SUPPLIED MATERIAL section start

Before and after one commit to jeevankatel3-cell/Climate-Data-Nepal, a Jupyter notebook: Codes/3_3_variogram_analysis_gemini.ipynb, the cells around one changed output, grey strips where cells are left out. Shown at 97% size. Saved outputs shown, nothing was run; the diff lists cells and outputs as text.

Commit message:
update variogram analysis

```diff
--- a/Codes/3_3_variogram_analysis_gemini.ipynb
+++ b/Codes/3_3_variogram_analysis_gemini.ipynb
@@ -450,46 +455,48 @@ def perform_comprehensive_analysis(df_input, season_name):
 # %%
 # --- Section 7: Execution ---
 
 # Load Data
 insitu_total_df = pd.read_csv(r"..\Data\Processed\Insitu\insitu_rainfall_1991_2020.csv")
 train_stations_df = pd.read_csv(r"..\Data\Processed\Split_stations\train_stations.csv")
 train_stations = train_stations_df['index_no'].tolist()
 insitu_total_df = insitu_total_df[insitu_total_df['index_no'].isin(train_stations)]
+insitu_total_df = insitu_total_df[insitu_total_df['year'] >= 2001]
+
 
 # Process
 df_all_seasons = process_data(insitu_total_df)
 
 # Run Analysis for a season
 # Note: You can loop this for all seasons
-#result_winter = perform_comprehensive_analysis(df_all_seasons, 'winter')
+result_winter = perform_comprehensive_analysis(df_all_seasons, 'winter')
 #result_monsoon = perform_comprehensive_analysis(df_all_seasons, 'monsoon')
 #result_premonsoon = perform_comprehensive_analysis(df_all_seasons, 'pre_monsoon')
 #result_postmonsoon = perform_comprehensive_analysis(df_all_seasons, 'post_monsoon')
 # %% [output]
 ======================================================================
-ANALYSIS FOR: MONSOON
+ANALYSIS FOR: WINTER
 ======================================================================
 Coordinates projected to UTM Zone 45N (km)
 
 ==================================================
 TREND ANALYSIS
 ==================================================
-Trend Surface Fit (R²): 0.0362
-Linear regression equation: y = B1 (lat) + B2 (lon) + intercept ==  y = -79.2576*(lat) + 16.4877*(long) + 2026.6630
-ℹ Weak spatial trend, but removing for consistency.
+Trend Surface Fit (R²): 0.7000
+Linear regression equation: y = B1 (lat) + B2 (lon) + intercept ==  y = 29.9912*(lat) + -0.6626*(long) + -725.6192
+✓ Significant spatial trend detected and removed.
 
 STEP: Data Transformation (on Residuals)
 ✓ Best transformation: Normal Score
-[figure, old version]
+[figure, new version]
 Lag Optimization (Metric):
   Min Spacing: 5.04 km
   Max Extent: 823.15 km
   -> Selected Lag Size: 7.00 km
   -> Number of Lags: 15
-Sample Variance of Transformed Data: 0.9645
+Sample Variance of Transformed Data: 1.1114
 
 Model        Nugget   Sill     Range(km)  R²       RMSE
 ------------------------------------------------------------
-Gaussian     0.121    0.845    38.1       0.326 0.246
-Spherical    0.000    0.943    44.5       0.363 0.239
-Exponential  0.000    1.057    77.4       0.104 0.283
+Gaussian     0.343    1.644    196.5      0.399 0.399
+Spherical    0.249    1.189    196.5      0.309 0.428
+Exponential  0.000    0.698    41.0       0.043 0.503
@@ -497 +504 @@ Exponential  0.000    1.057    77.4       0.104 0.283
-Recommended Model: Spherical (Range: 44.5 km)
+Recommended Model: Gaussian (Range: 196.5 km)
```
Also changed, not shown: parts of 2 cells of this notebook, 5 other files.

SUPPLIED MATERIAL section end

_TASK INSTRUCTIONS_: Above are the records; copy every line in them that holds the word "cells".

_RESULT_:
Before and after one commit to jeevankatel3-cell/Climate-Data-Nepal, a Jupyter notebook: Codes/3_3_variogram_analysis_gemini.ipynb, the cells around one changed output, grey strips where cells are left out. Shown at 97% size. Saved outputs shown, nothing was run; the diff lists cells and outputs as text.
Also changed, not shown: parts of 2 cells of this notebook, 5 other files.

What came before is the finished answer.